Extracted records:

Start of Block

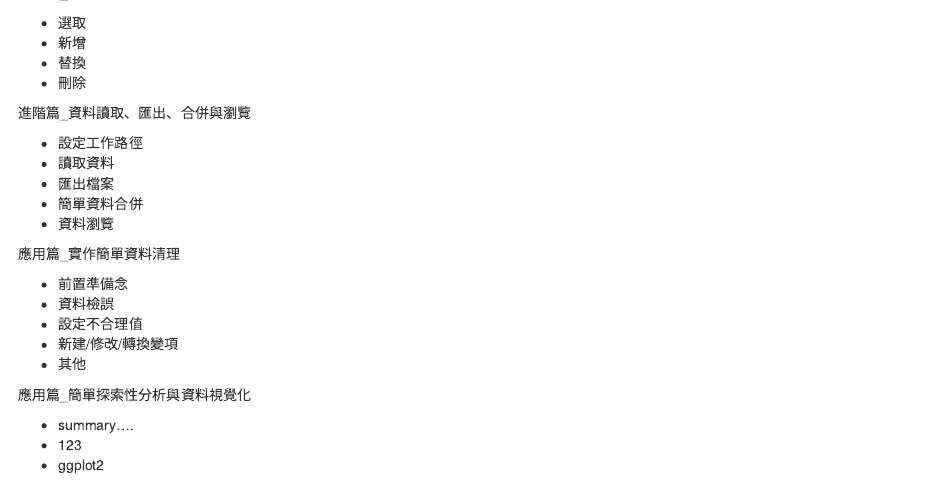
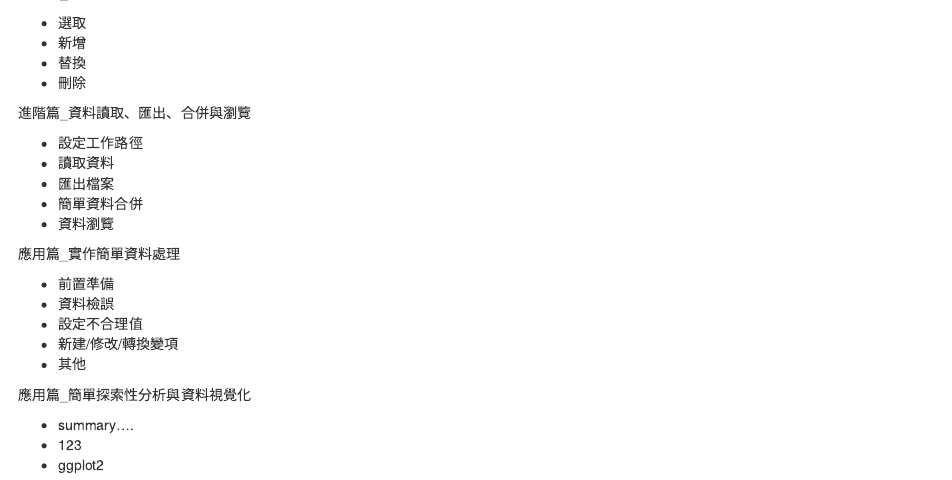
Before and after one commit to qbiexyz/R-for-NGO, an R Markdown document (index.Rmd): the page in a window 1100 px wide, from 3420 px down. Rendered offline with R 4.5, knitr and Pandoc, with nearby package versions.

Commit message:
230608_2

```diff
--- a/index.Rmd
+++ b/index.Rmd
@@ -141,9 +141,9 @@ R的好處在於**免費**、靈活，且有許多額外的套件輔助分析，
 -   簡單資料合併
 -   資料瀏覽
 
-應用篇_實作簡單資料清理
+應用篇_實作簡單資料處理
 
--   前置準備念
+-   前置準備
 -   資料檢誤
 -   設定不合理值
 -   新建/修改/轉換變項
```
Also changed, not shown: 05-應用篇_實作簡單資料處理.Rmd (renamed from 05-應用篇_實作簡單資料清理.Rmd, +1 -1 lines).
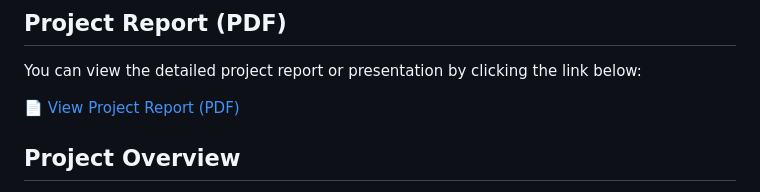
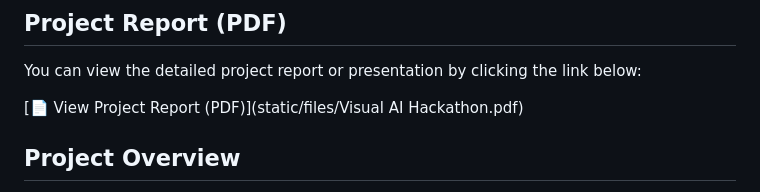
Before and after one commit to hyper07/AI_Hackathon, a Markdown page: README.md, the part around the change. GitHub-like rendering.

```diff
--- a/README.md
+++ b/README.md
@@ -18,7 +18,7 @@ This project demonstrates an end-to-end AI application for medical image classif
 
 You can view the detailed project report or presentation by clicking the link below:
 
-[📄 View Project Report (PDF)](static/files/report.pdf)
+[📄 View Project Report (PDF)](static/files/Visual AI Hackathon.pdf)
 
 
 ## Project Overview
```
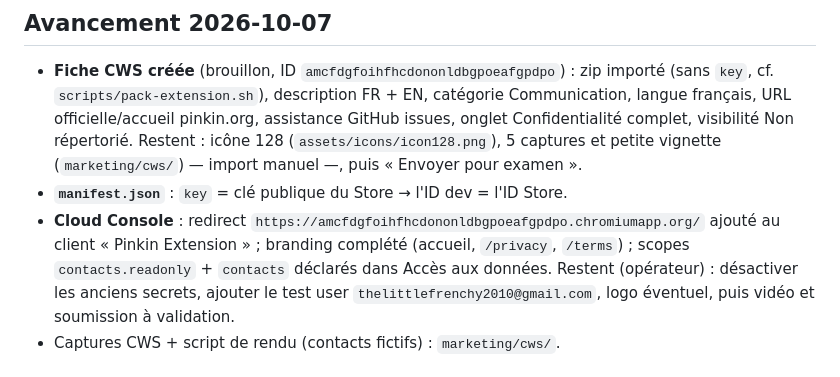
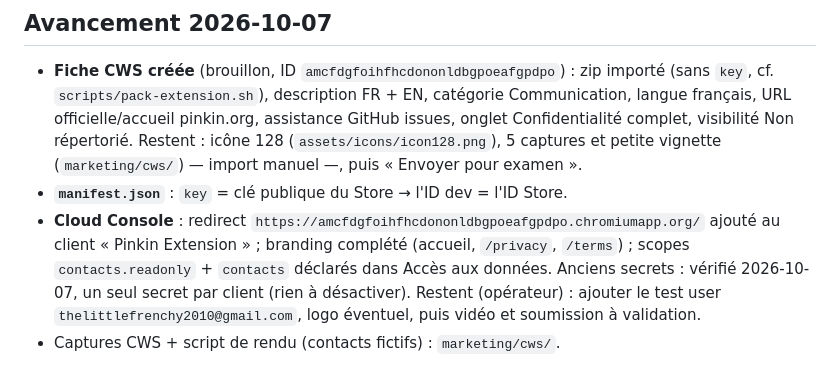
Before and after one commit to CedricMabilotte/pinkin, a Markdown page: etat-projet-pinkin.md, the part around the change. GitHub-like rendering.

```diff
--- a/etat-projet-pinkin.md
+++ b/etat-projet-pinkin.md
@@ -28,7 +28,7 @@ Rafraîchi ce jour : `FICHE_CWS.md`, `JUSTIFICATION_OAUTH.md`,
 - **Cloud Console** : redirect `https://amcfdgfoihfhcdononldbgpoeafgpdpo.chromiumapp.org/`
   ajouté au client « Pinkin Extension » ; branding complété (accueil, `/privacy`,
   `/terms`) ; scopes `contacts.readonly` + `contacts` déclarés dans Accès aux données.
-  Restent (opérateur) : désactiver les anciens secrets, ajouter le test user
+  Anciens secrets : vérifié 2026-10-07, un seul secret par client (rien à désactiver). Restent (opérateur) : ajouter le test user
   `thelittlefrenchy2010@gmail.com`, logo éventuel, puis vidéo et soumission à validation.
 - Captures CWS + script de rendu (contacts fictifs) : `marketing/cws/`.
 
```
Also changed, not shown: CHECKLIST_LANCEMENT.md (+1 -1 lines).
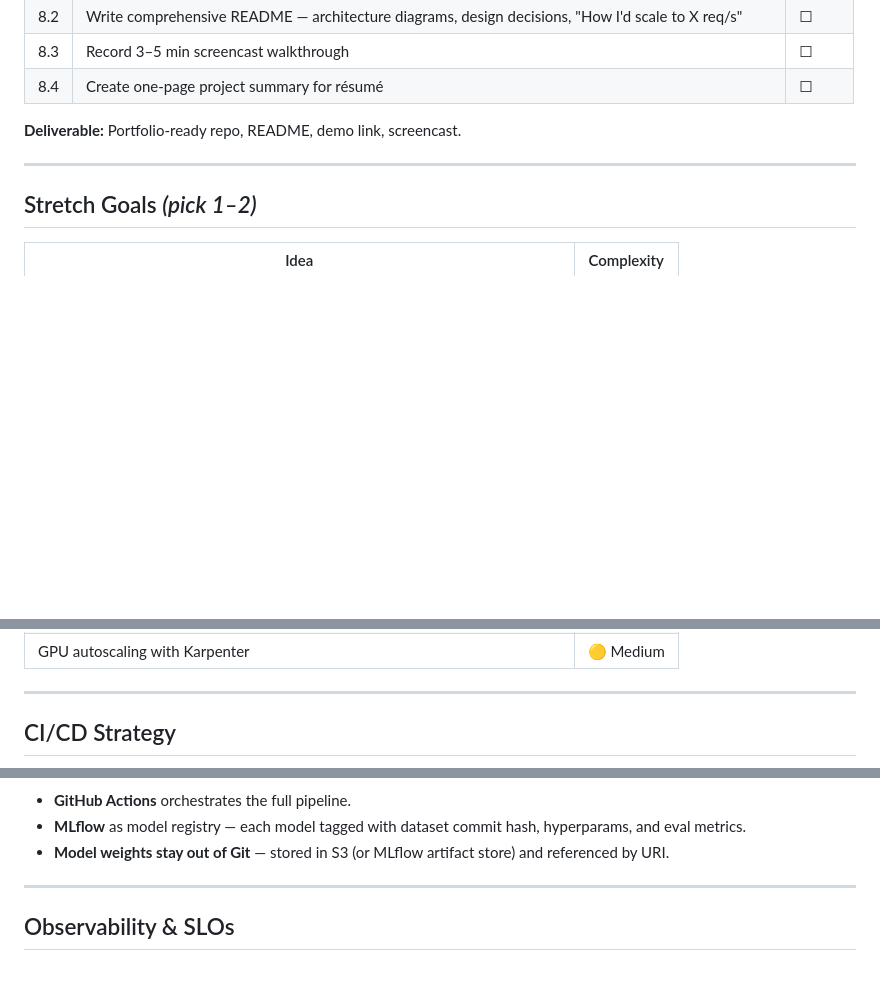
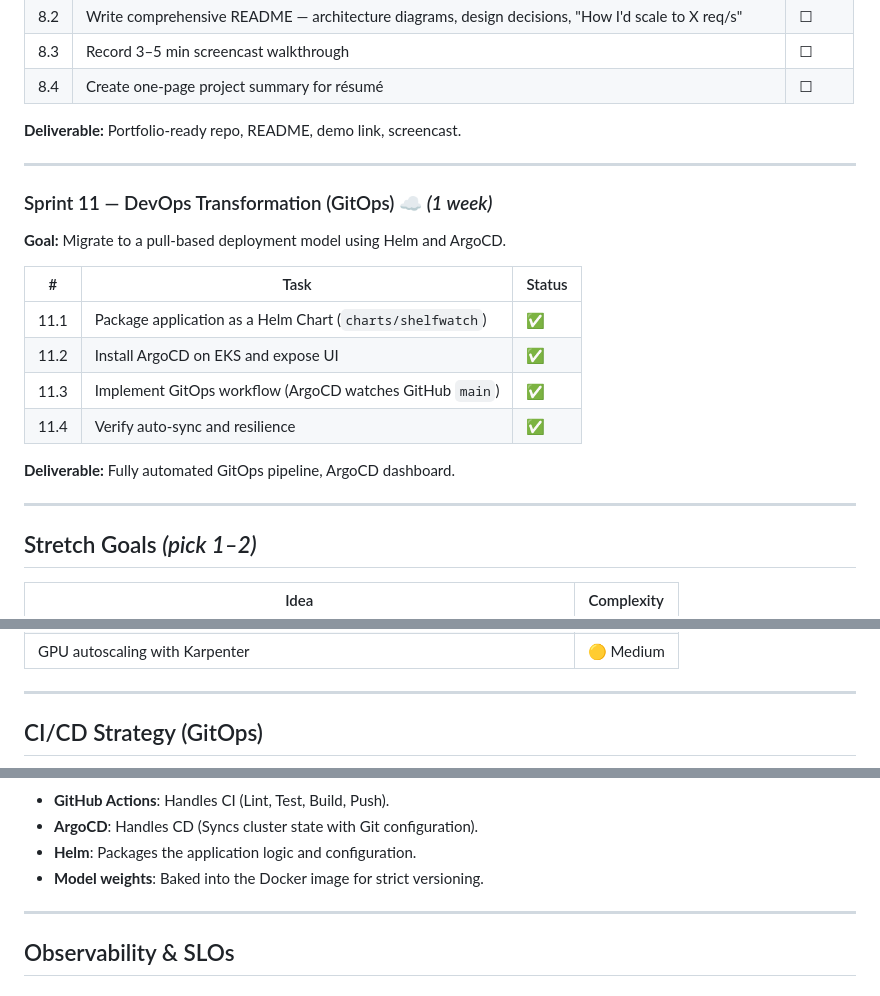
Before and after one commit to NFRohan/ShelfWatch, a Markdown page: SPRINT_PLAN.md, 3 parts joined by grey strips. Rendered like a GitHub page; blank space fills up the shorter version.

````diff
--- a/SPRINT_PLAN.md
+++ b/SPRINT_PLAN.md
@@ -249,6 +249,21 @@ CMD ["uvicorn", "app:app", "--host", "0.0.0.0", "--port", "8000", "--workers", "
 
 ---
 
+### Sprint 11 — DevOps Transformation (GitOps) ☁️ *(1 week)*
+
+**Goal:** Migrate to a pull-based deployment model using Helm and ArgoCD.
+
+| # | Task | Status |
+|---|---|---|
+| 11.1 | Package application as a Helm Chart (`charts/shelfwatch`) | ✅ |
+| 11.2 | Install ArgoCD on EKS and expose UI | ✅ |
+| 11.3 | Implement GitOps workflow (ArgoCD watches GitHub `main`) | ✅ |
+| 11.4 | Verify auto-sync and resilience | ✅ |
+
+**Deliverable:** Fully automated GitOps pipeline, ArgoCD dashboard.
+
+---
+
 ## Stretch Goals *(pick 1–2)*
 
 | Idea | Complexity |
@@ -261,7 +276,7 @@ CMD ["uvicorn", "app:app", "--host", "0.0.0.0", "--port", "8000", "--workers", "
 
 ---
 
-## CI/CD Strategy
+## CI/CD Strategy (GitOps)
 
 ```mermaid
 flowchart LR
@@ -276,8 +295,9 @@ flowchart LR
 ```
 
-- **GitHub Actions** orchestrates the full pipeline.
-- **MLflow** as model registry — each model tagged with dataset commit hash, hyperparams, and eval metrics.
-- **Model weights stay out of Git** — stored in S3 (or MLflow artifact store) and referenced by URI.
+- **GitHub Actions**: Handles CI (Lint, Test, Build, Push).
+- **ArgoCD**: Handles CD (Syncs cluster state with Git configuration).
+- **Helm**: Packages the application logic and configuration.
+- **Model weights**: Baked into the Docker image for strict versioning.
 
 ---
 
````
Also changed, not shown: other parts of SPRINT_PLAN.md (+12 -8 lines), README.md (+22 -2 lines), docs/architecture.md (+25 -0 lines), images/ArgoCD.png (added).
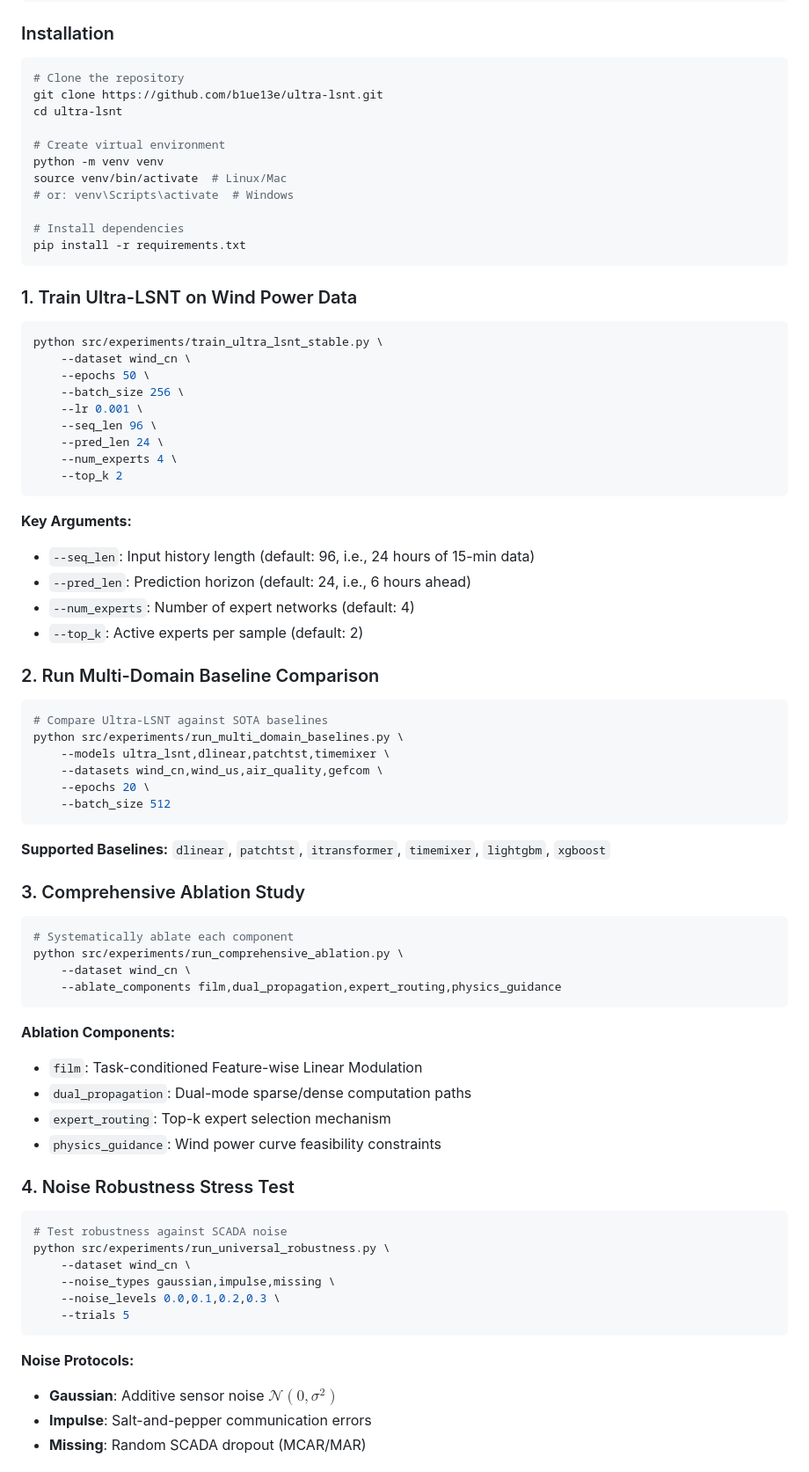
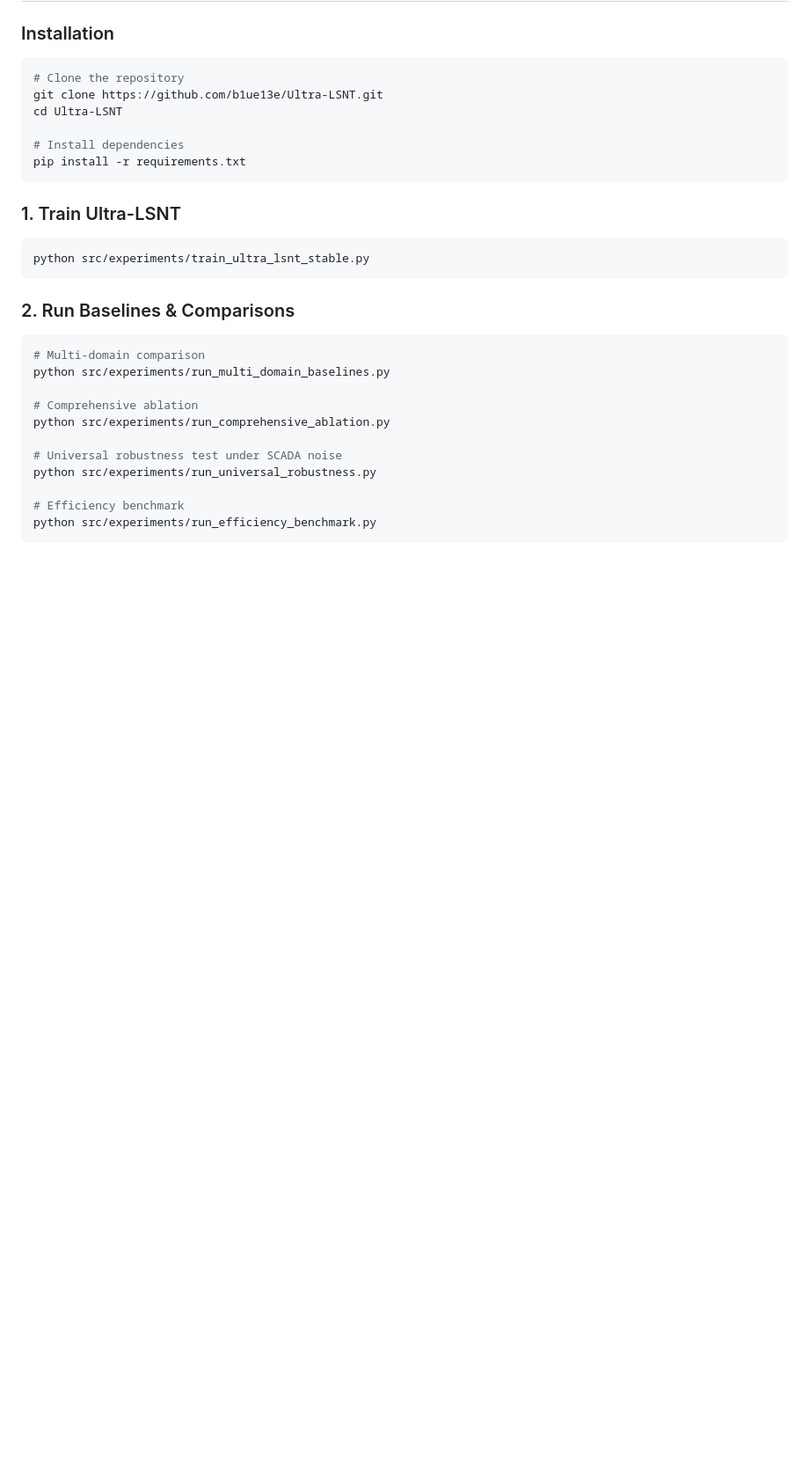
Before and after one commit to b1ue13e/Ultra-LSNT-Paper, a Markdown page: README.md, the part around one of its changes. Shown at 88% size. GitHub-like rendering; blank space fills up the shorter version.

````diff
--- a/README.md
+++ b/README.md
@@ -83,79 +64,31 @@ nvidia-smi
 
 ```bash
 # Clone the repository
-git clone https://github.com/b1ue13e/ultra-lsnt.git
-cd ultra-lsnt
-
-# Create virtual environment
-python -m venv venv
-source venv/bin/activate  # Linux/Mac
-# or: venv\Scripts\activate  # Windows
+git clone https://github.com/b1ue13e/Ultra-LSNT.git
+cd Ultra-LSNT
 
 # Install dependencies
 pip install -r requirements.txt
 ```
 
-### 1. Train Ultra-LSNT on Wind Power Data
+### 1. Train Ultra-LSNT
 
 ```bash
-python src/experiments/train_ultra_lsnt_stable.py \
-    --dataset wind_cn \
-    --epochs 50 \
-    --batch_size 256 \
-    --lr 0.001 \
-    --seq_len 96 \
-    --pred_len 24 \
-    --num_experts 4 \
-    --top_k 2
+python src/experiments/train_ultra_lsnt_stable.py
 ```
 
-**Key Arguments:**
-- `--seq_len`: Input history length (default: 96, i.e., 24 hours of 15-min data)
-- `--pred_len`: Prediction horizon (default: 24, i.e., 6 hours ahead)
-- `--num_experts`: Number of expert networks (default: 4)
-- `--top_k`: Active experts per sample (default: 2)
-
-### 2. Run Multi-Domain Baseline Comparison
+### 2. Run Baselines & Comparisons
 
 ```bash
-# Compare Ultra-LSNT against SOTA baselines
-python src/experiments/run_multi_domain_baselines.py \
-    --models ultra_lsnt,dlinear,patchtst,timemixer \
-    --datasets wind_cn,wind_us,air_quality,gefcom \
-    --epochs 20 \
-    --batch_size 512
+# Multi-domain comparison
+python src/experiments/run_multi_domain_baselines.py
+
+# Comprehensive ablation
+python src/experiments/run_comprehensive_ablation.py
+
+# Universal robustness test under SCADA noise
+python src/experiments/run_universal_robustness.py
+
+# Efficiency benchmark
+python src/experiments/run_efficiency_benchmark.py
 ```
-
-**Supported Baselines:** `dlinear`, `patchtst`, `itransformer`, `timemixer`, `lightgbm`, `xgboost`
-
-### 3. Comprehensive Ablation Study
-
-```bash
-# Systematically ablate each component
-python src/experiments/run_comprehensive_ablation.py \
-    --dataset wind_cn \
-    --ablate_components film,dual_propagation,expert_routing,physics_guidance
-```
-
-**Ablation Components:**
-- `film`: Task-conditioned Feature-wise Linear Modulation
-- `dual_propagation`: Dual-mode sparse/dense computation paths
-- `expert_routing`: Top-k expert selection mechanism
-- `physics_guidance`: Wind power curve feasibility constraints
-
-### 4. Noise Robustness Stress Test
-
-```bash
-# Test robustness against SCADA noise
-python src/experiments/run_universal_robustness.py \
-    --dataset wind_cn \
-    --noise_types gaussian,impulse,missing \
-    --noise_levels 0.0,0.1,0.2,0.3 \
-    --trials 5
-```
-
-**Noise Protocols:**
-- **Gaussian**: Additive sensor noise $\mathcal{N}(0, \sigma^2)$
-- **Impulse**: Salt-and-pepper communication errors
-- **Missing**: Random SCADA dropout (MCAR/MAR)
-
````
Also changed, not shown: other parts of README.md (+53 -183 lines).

End of Block

TASK DESCRIPTION =
If a line in the data above contains "index", return that line.

ANSWER TO THIS EXERCISE =
Before and after one commit to qbiexyz/R-for-NGO, an R Markdown document (index.Rmd): the page in a window 1100 px wide, from 3420 px down. Rendered offline with R 4.5, knitr and Pandoc, with nearby package versions.
--- a/index.Rmd
+++ b/index.Rmd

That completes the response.